BEGIN DATA EXCERPTS

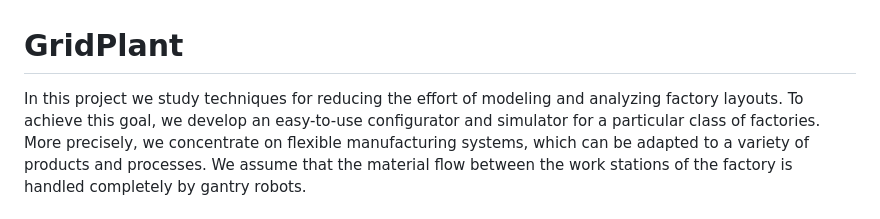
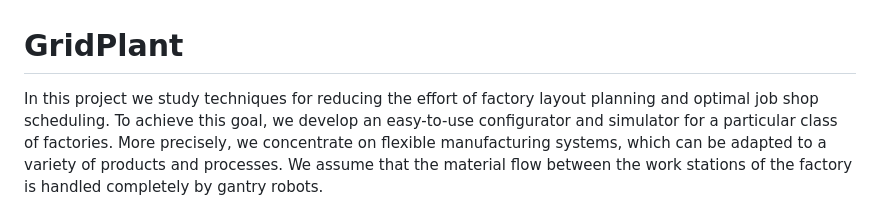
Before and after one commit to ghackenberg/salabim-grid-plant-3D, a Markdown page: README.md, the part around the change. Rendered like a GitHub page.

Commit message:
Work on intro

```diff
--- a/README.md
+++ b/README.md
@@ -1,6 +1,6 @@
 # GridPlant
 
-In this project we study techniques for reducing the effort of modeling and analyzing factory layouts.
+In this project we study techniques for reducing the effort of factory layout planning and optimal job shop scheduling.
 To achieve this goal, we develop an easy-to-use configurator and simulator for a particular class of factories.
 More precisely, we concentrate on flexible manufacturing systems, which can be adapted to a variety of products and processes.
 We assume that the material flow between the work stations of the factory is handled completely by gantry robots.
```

END DATA EXCERPTS

■ PROBLEM DETAILS:
Take every line above that includes "this" and list it.

■ WRITTEN ANSWER:
-In this project we study techniques for reducing the effort of modeling and analyzing factory layouts.
+In this project we study techniques for reducing the effort of factory layout planning and optimal job shop scheduling.
 To achieve this goal, we develop an easy-to-use configurator and simulator for a particular class of factories.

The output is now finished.